▸ Brief
Copy the data below exactly, omitting any picture it contains.

▸ Data extract

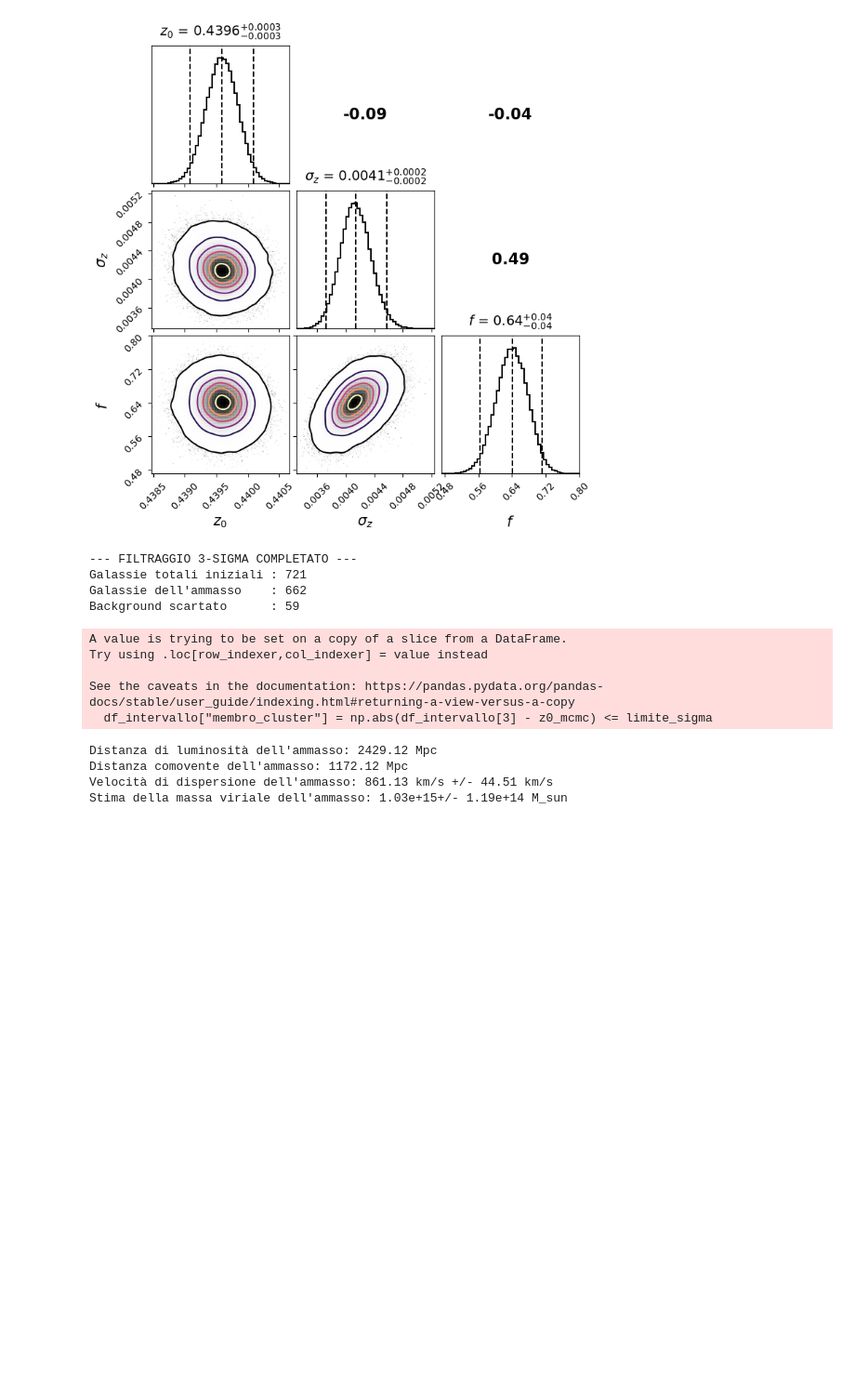
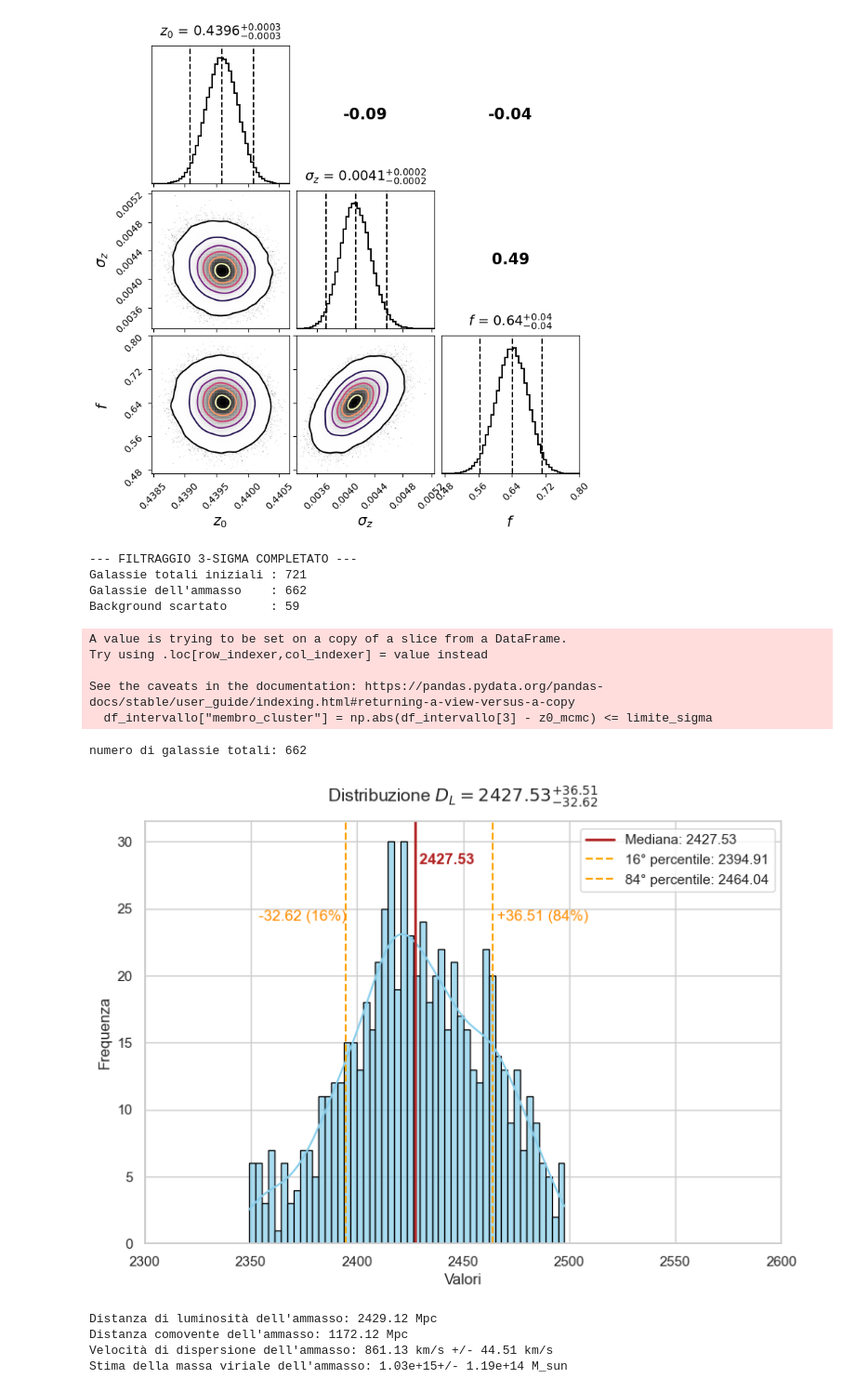
Before and after one commit to MattiaMonz/esperienza5, a Jupyter notebook: mainE.ipynb, the cells around one changed output. Shown at 93% size. Drawn from its saved outputs; the diff is of its cells as text; code cells hidden in the pictures; blank space fills up the shorter version.

Commit message:
errore su D_L

```diff
--- a/mainE.ipynb
+++ b/mainE.ipynb
@@ -287,41 +287,99 @@ Try using .loc[row_indexer,col_indexer] = value instead
 See the caveats in the documentation: https://pandas.pydata.org/pandas-docs/stable/user_guide/indexing.html#returning-a-view-versus-a-copy
   df_intervallo["membro_cluster"] = np.abs(df_intervallo[3] - z0_mcmc) <= limite_sigma
 # %%
-#calcolo distanza
+import seaborn as sns
 from scipy.integrate import quad
+
+z_D_L = df_cluster.iloc[:, 3].values
+print("numero di galassie totali:", len(z_D_L))
 
 def E(z, Omega_m):
     return 1 / np.sqrt(Omega_m * (1 + z)**3 + (1 - Omega_m))
 
 def D_L(z, H_0, Omega_m):
     """Distanza di luminosità in Mpc."""
     c = 299792.458 # Velocità della luce in km/s
     integrale = quad(E, 0, z, args=(Omega_m,))[0]
     return (c / H_0) * (1 + z) * integrale
 
 D_L_cluster = D_L(z0_mcmc, 70.0, 0.3)
+
+D_L_values = [D_L(z, 70.0, 0.3) for z in z_D_L]
+
+
+import numpy as np
+import matplotlib.pyplot as plt
+import seaborn as sns
+
+# 1. Calcolo della mediana e dei percentili (16° e 84°)
+mediana = np.percentile(D_L_values, 50)
+p16 = np.percentile(D_L_values, 16)
+p84 = np.percentile(D_L_values, 84)
+
+# Calcolo dei finti "errori" rispetto alla mediana (opzionale, utile per i titoli)
+errore_inf = mediana - p16
+errore_sup = p84 - mediana
+
+# Imposta uno stile grafico pulito e moderno
+sns.set_theme(style="whitegrid")
+
+# Crea la figura
+plt.figure(figsize=(9, 6))
+
+# Genera l'istogramma
+sns.histplot(D_L_values, bins=50, kde=True, color="skyblue", edgecolor="black", alpha=0.7)
+
+# 2. Aggiunta delle linee verticali per i percentili
+plt.axvline(mediana, color="firebrick", linestyle="-", linewidth=2, label=f"Mediana: {mediana:.2f}")
+plt.axvline(p16, color="orange", linestyle="--", linewidth=1.5, label=f"16° percentile: {p16:.2f}")
+plt.axvline(p84, color="orange", linestyle="--", linewidth=1.5, label=f"84° percentile: {p84:.2f}")
+
+# 3. Inserimento delle etichette di testo direttamente sul grafico
+# Usiamo il parametro transform=plt.gca().get_yaxis_transform() per posizionare il testo
+# in alto rispetto all'asse Y (es. al 90% dell'altezza del grafico) indipendentemente dai dati.
+ymin, ymax = plt.gca().get_ylim()
+altezza_testo = ymax * 0.90
+
+plt.text(mediana, altezza_testo, f" {mediana:.2f}", color="firebrick", weight="bold", ha="left")
+plt.text(p16, altezza_testo * 0.85, f" -{errore_inf:.2f} (16%)", color="darkorange", ha="right")
+plt.text(p84, altezza_testo * 0.85, f" +{errore_sup:.2f} (84%)", color="darkorange", ha="left")
+
+# Aggiungi etichette, limiti e titolo
+# Modificato il titolo per mostrare il risultato in formato standard (Valore -err +err)
+plt.title(f"Distribuzione $D_L = {mediana:.2f}_{{-{errore_inf:.2f}}}^{{+{errore_sup:.2f}}}$", fontsize=14, pad=15)
+plt.xlabel("Valori", fontsize=12)
+plt.ylabel("Frequenza", fontsize=12)
+plt.xlim(2300, 2600)
+
+# Mostra la legenda per rendere tutto più chiaro
+plt.legend(loc="upper right")
+
+# Mostra il grafico
+plt.show()
 
 print(f"Distanza di luminosità dell'ammasso: {D_L_cluster:.2f} Mpc")
 
 D_cluster = D_L_cluster / (1 + z0_mcmc)**2
 
 print(f"Distanza comovente dell'ammasso: {D_cluster:.2f} Mpc")
 
 sigma_v = 299792.458/(1 + z0_mcmc) * sigma_z_mcmc
 err_sigma_v = np.sqrt((299792.458/(1 + z0_mcmc) * err_sigma_z)**2 + (299792.458 * sigma_z_mcmc / (1 + z0_mcmc)**2 * err_z0)**2)
 print(f"Velocità di dispersione dell'ammasso: {sigma_v:.2f} km/s +/- {err_sigma_v:.2f} km/s")
 def massa_viriale(sigma_v, r_vir):
     G = 4.30091e-6  # kpc (km/s)^2 / M_sun
     return (3 * sigma_v**2 * r_vir) / G
 
 r_vir = 2*1e3  # kpc
 sigma_r_vir = 100  # Assumiamo un'incertezza di 100 kpc sul raggio viriale
 G = 4.30091e-6  # kpc (km/s)^2 / M_sun
 err_massa_vir = np.sqrt((6 * sigma_v * err_sigma_v * r_vir / G)**2 + (3 * sigma_v**2 * sigma_r_vir / G)**2)
 massa_viriale = massa_viriale(sigma_v, r_vir)
 print(f"Stima della massa viriale dell'ammasso: {massa_viriale:.2e}+/- {err_massa_vir:.2e} M_sun")
 # %% [output]
-Distanza di luminosità dell'ammasso: 2429.12 Mpc
-Distanza comovente dell'ammasso: 1172.12 Mpc
-Velocità di dispersione dell'ammasso: 861.13 km/s +/- 44.51 km/s
-Stima della massa viriale dell'ammasso: 1.03e+15+/- 1.19e+14 M_sun
+numero di galassie totali: 662
+[figure, added]
+Distanza di luminosità dell'ammasso: 2429.12 Mpc
+Distanza comovente dell'ammasso: 1172.12 Mpc
+Velocità di dispersione dell'ammasso: 861.13 km/s +/- 44.51 km/s
+Stima della massa viriale dell'ammasso: 1.03e+15+/- 1.19e+14 M_sun
```
Also changed, not shown: 1 other file.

▸ Result
Before and after one commit to MattiaMonz/esperienza5, a Jupyter notebook: mainE.ipynb, the cells around one changed output. Shown at 93% size. Drawn from its saved outputs; the diff is of its cells as text; code cells hidden in the pictures; blank space fills up the shorter version.

Commit message:
errore su D_L

```diff
--- a/mainE.ipynb
+++ b/mainE.ipynb
@@ -287,41 +287,99 @@ Try using .loc[row_indexer,col_indexer] = value instead
 See the caveats in the documentation: https://pandas.pydata.org/pandas-docs/stable/user_guide/indexing.html#returning-a-view-versus-a-copy
   df_intervallo["membro_cluster"] = np.abs(df_intervallo[3] - z0_mcmc) <= limite_sigma
 # %%
-#calcolo distanza
+import seaborn as sns
 from scipy.integrate import quad
+
+z_D_L = df_cluster.iloc[:, 3].values
+print("numero di galassie totali:", len(z_D_L))
 
 def E(z, Omega_m):
     return 1 / np.sqrt(Omega_m * (1 + z)**3 + (1 - Omega_m))
 
 def D_L(z, H_0, Omega_m):
     """Distanza di luminosità in Mpc."""
     c = 299792.458 # Velocità della luce in km/s
     integrale = quad(E, 0, z, args=(Omega_m,))[0]
     return (c / H_0) * (1 + z) * integrale
 
 D_L_cluster = D_L(z0_mcmc, 70.0, 0.3)
+
+D_L_values = [D_L(z, 70.0, 0.3) for z in z_D_L]
+
+
+import numpy as np
+import matplotlib.pyplot as plt
+import seaborn as sns
+
+# 1. Calcolo della mediana e dei percentili (16° e 84°)
+mediana = np.percentile(D_L_values, 50)
+p16 = np.percentile(D_L_values, 16)
+p84 = np.percentile(D_L_values, 84)
+
+# Calcolo dei finti "errori" rispetto alla mediana (opzionale, utile per i titoli)
+errore_inf = mediana - p16
+errore_sup = p84 - mediana
+
+# Imposta uno stile grafico pulito e moderno
+sns.set_theme(style="whitegrid")
+
+# Crea la figura
+plt.figure(figsize=(9, 6))
+
+# Genera l'istogramma
+sns.histplot(D_L_values, bins=50, kde=True, color="skyblue", edgecolor="black", alpha=0.7)
+
+# 2. Aggiunta delle linee verticali per i percentili
+plt.axvline(mediana, color="firebrick", linestyle="-", linewidth=2, label=f"Mediana: {mediana:.2f}")
+plt.axvline(p16, color="orange", linestyle="--", linewidth=1.5, label=f"16° percentile: {p16:.2f}")
+plt.axvline(p84, color="orange", linestyle="--", linewidth=1.5, label=f"84° percentile: {p84:.2f}")
+
+# 3. Inserimento delle etichette di testo direttamente sul grafico
+# Usiamo il parametro transform=plt.gca().get_yaxis_transform() per posizionare il testo
+# in alto rispetto all'asse Y (es. al 90% dell'altezza del grafico) indipendentemente dai dati.
+ymin, ymax = plt.gca().get_ylim()
+altezza_testo = ymax * 0.90
+
+plt.text(mediana, altezza_testo, f" {mediana:.2f}", color="firebrick", weight="bold", ha="left")
+plt.text(p16, altezza_testo * 0.85, f" -{errore_inf:.2f} (16%)", color="darkorange", ha="right")
+plt.text(p84, altezza_testo * 0.85, f" +{errore_sup:.2f} (84%)", color="darkorange", ha="left")
+
+# Aggiungi etichette, limiti e titolo
+# Modificato il titolo per mostrare il risultato in formato standard (Valore -err +err)
+plt.title(f"Distribuzione $D_L = {mediana:.2f}_{{-{errore_inf:.2f}}}^{{+{errore_sup:.2f}}}$", fontsize=14, pad=15)
+plt.xlabel("Valori", fontsize=12)
+plt.ylabel("Frequenza", fontsize=12)
+plt.xlim(2300, 2600)
+
+# Mostra la legenda per rendere tutto più chiaro
+plt.legend(loc="upper right")
+
+# Mostra il grafico
+plt.show()
 
 print(f"Distanza di luminosità dell'ammasso: {D_L_cluster:.2f} Mpc")
 
 D_cluster = D_L_cluster / (1 + z0_mcmc)**2
 
 print(f"Distanza comovente dell'ammasso: {D_cluster:.2f} Mpc")
 
 sigma_v = 299792.458/(1 + z0_mcmc) * sigma_z_mcmc
 err_sigma_v = np.sqrt((299792.458/(1 + z0_mcmc) * err_sigma_z)**2 + (299792.458 * sigma_z_mcmc / (1 + z0_mcmc)**2 * err_z0)**2)
 print(f"Velocità di dispersione dell'ammasso: {sigma_v:.2f} km/s +/- {err_sigma_v:.2f} km/s")
 def massa_viriale(sigma_v, r_vir):
     G = 4.30091e-6  # kpc (km/s)^2 / M_sun
     return (3 * sigma_v**2 * r_vir) / G
 
 r_vir = 2*1e3  # kpc
 sigma_r_vir = 100  # Assumiamo un'incertezza di 100 kpc sul raggio viriale
 G = 4.30091e-6  # kpc (km/s)^2 / M_sun
 err_massa_vir = np.sqrt((6 * sigma_v * err_sigma_v * r_vir / G)**2 + (3 * sigma_v**2 * sigma_r_vir / G)**2)
 massa_viriale = massa_viriale(sigma_v, r_vir)
 print(f"Stima della massa viriale dell'ammasso: {massa_viriale:.2e}+/- {err_massa_vir:.2e} M_sun")
 # %% [output]
-Distanza di luminosità dell'ammasso: 2429.12 Mpc
-Distanza comovente dell'ammasso: 1172.12 Mpc
-Velocità di dispersione dell'ammasso: 861.13 km/s +/- 44.51 km/s
-Stima della massa viriale dell'ammasso: 1.03e+15+/- 1.19e+14 M_sun
+numero di galassie totali: 662
+[figure, added]
+Distanza di luminosità dell'ammasso: 2429.12 Mpc
+Distanza comovente dell'ammasso: 1172.12 Mpc
+Velocità di dispersione dell'ammasso: 861.13 km/s +/- 44.51 km/s
+Stima della massa viriale dell'ammasso: 1.03e+15+/- 1.19e+14 M_sun
```
Also changed, not shown: 1 other file.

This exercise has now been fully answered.